Before-and-after change data:
--------------------------------------------------
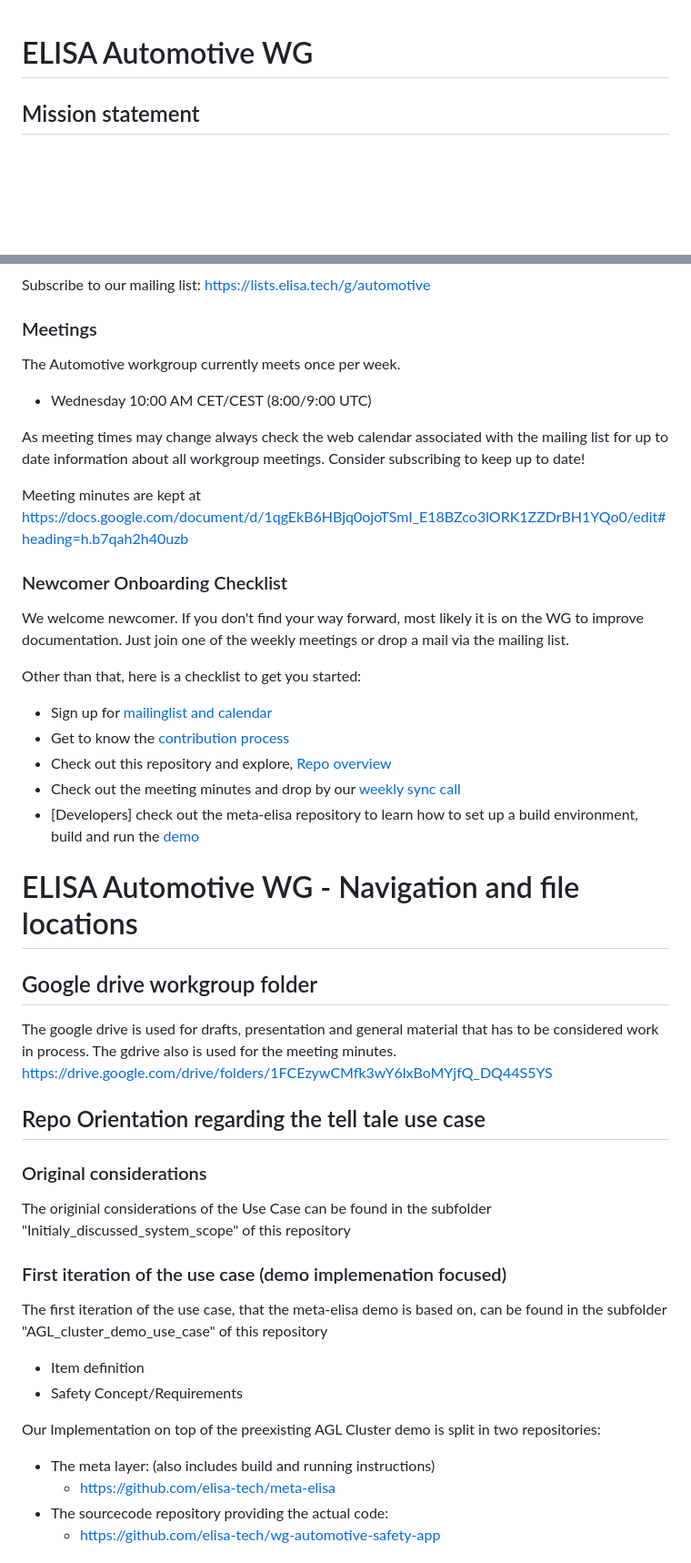
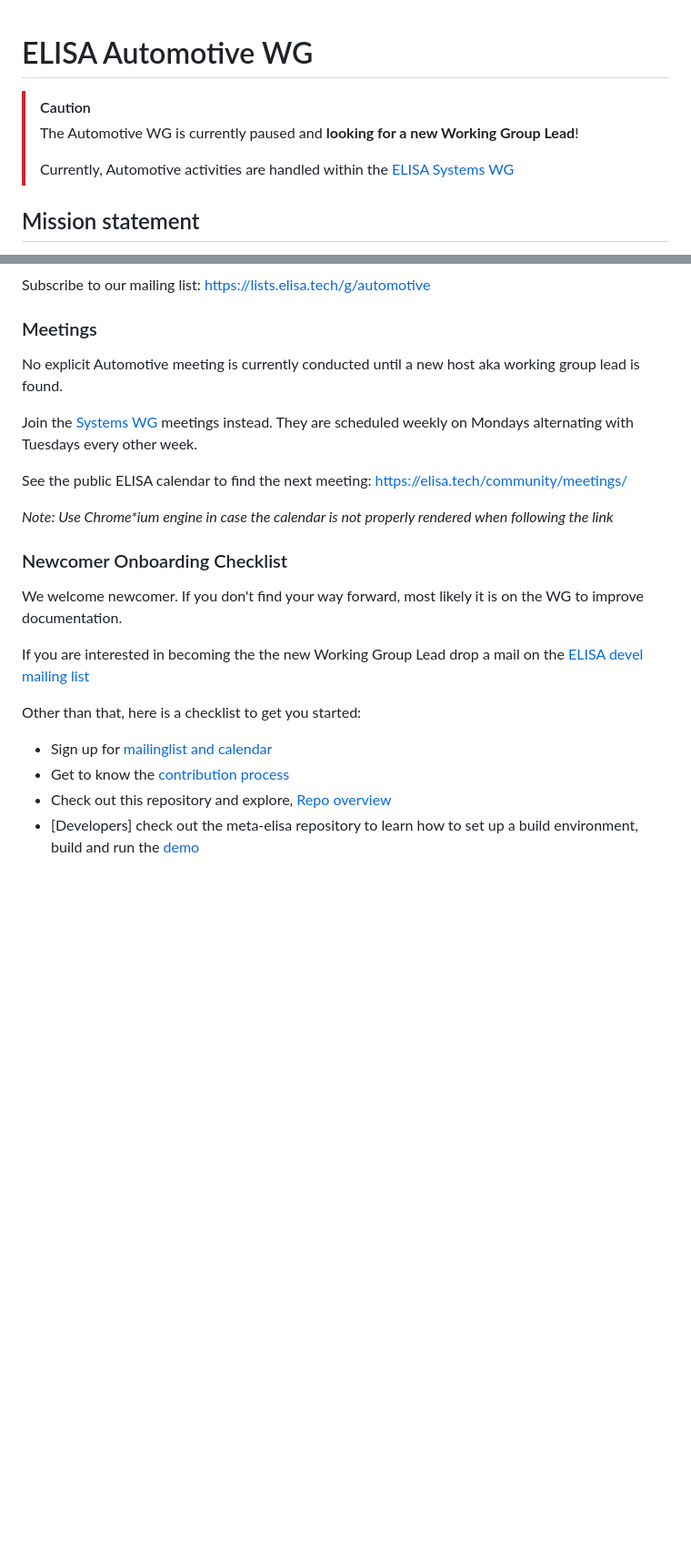
Before and after one commit to elisa-tech/wg-automotive, a Markdown page: README.md, 2 parts joined by grey strips. Shown at 91% size. GitHub-like rendering; blank space fills up the shorter version.

Commit message:
Update information to reflect missing chair
As the Automotive Working Group currently misses a lead and host, the meetings are paused and activities taken in Systems WG.

This information is updated in the readme of the WG repo.

```diff
--- a/README.md
+++ b/README.md
@@ -1,4 +1,10 @@
 # ELISA Automotive WG
+
+> [!Caution]
+> The Automotive WG is currently paused and **looking for a new Working Group Lead**!
+>
+> Currently, Automotive activities are handled within the [ELISA Systems WG](https://github.com/elisa-tech/wg-systems/wiki)
+
 ## Mission statement
 The automotive workgroup discusses the conditions and prerequisites the automotive sector needs to integrate Linux into a safety critical system.
 
@@ -14,39 +20,23 @@ Subscribe to our mailing list:
 https://lists.elisa.tech/g/automotive
 
 ### Meetings
-The Automotive workgroup currently meets once per week.
-* Wednesday 10:00 AM CET/CEST (8:00/9:00 UTC)
 
-As meeting times may change always check the web calendar associated with the mailing list for up to date information about all workgroup meetings. Consider subscribing to keep up to date!
+No explicit Automotive meeting is currently conducted until a new host aka working group lead is found.
 
-Meeting minutes are kept at
-https://docs.google.com/document/d/1qgEkB6HBjq0ojoTSmI_E18BZco3lORK1ZZDrBH1YQo0/edit#heading=h.b7qah2h40uzb
+Join the [Systems WG](https://lists.elisa.tech/g/systems) meetings instead. They are scheduled weekly on Mondays alternating with Tuesdays every other week.
+
+See the public ELISA calendar to find the next meeting: https://elisa.tech/community/meetings/
+
+_Note: Use Chrome*ium engine in case the calendar is not properly rendered when following the link_
 
 ### Newcomer Onboarding Checklist
-We welcome newcomer. If you don't find your way forward, most likely it is on the WG to improve documentation. Just join one of the weekly meetings or drop a mail via the mailing list.
+We welcome newcomer. If you don't find your way forward, most likely it is on the WG to improve documentation.
+
+If you are interested in becoming the the new Working Group Lead drop a mail on the [ELISA devel mailing list](https://lists.elisa.tech/g/main)
 
 Other than that, here is a checklist to get you started:
 * Sign up for [mailinglist and calendar](#mailing-list-calendar-etc)
 * Get to know the [contribution process](#contribution-workflow)
 * Check out this repository and explore, [Repo overview](#elisa-automotive-wg---navigation-and-file-locations)
-* Check out the meeting minutes and drop by our [weekly sync call](#meetings)
 * [Developers] check out the meta-elisa repository to learn how to set up a build environment, build and run the [demo](#first-iteration-of-the-use-case)
 
-# ELISA Automotive WG - Navigation and file locations
-## Google drive workgroup folder
-The google drive is used for drafts, presentation and general material that has to be considered work in process. The gdrive also is used for the meeting minutes.
-https://drive.google.com/drive/folders/1FCEzywCMfk3wY6lxBoMYjfQ_DQ44S5YS
-## Repo Orientation regarding the tell tale use case
-### Original considerations
-The originial considerations of the Use Case can be found in the subfolder "Initialy_discussed_system_scope" of this repository
-### First iteration of the use case (demo implemenation focused)
-The first iteration of the use case, that the meta-elisa demo is based on, can be found in the subfolder "AGL_cluster_demo_use_case" of this repository
-* Item definition
-* Safety Concept/Requirements
-
-Our Implementation on top of the preexisting AGL Cluster demo is split in two repositories:
-* The meta layer: (also includes build and running instructions)
-  * https://github.com/elisa-tech/meta-elisa
-* The sourcecode repository providing the actual code:
-  * https://github.com/elisa-tech/wg-automotive-safety-app
-
```
Also changed, not shown: other parts of README.md (+0 -23 lines).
--------------------------------------------------
:: Directions ::
Once you find the string "tech" in a line of the records, copy that line.

:: Answer to the problem ::
Before and after one commit to elisa-tech/wg-automotive, a Markdown page: README.md, 2 parts joined by grey strips. Shown at 91% size. GitHub-like rendering; blank space fills up the shorter version.
+> Currently, Automotive activities are handled within the [ELISA Systems WG](https://github.com/elisa-tech/wg-systems/wiki)
 https://lists.elisa.tech/g/automotive
+Join the [Systems WG](https://lists.elisa.tech/g/systems) meetings instead. They are scheduled weekly on Mondays alternating with Tuesdays every other week.
+See the public ELISA calendar to find the next meeting: https://elisa.tech/community/meetings/
+If you are interested in becoming the the new Working Group Lead drop a mail on the [ELISA devel mailing list](https://lists.elisa.tech/g/main)
-  * https://github.com/elisa-tech/meta-elisa
-  * https://github.com/elisa-tech/wg-automotive-safety-app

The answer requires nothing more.